The records are to be repeated in full, with the images removed.

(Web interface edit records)
════

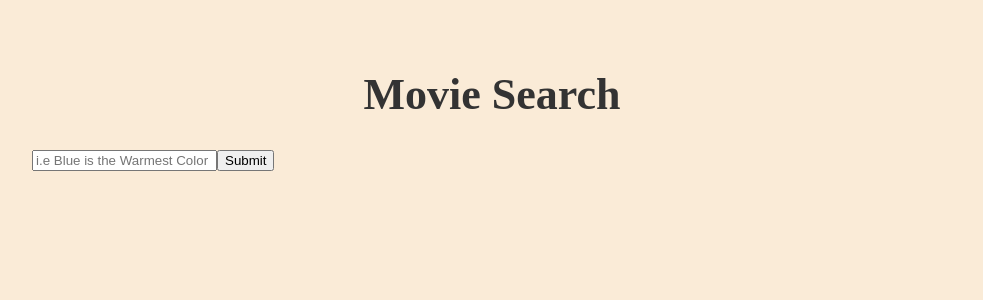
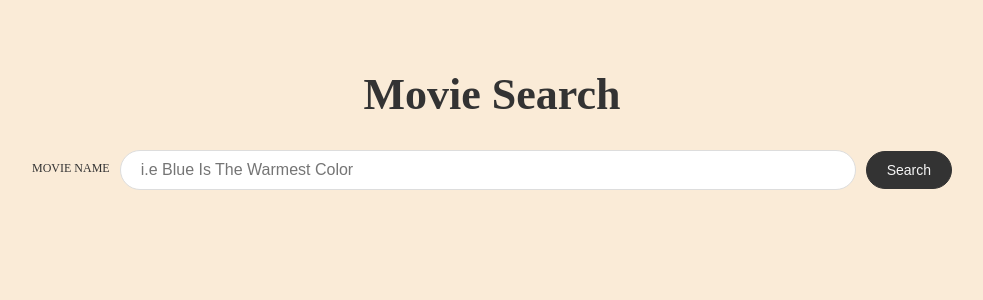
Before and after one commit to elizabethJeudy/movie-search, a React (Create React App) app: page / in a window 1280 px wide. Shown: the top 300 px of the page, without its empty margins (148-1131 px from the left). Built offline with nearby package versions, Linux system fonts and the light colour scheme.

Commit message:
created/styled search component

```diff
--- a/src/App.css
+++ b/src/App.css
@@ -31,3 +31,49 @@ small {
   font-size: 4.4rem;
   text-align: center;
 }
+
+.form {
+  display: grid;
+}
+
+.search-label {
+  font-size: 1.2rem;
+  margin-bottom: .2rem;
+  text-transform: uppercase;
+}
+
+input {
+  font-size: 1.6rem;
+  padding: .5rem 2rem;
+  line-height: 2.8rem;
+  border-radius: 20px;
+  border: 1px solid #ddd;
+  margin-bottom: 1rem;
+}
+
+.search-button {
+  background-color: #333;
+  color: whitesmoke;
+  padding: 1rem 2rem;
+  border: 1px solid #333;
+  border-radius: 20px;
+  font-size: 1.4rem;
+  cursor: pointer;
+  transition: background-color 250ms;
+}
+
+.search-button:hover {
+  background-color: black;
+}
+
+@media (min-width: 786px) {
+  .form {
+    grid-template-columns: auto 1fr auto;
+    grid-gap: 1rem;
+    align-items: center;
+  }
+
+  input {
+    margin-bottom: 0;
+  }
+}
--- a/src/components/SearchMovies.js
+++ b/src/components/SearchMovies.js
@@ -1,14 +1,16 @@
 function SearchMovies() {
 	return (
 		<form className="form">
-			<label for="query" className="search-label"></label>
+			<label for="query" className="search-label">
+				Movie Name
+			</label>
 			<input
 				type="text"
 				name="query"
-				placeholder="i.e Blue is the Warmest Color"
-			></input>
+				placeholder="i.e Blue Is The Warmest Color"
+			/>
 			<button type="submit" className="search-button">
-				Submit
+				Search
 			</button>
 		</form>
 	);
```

════

■ RESPONSE BOX ■
Before and after one commit to elizabethJeudy/movie-search, a React (Create React App) app: page / in a window 1280 px wide. Shown: the top 300 px of the page, without its empty margins (148-1131 px from the left). Built offline with nearby package versions, Linux system fonts and the light colour scheme.

Commit message:
created/styled search component

```diff
--- a/src/App.css
+++ b/src/App.css
@@ -31,3 +31,49 @@ small {
   font-size: 4.4rem;
   text-align: center;
 }
+
+.form {
+  display: grid;
+}
+
+.search-label {
+  font-size: 1.2rem;
+  margin-bottom: .2rem;
+  text-transform: uppercase;
+}
+
+input {
+  font-size: 1.6rem;
+  padding: .5rem 2rem;
+  line-height: 2.8rem;
+  border-radius: 20px;
+  border: 1px solid #ddd;
+  margin-bottom: 1rem;
+}
+
+.search-button {
+  background-color: #333;
+  color: whitesmoke;
+  padding: 1rem 2rem;
+  border: 1px solid #333;
+  border-radius: 20px;
+  font-size: 1.4rem;
+  cursor: pointer;
+  transition: background-color 250ms;
+}
+
+.search-button:hover {
+  background-color: black;
+}
+
+@media (min-width: 786px) {
+  .form {
+    grid-template-columns: auto 1fr auto;
+    grid-gap: 1rem;
+    align-items: center;
+  }
+
+  input {
+    margin-bottom: 0;
+  }
+}
--- a/src/components/SearchMovies.js
+++ b/src/components/SearchMovies.js
@@ -1,14 +1,16 @@
 function SearchMovies() {
 	return (
 		<form className="form">
-			<label for="query" className="search-label"></label>
+			<label for="query" className="search-label">
+				Movie Name
+			</label>
 			<input
 				type="text"
 				name="query"
-				placeholder="i.e Blue is the Warmest Color"
-			></input>
+				placeholder="i.e Blue Is The Warmest Color"
+			/>
 			<button type="submit" className="search-button">
-				Submit
+				Search
 			</button>
 		</form>
 	);
```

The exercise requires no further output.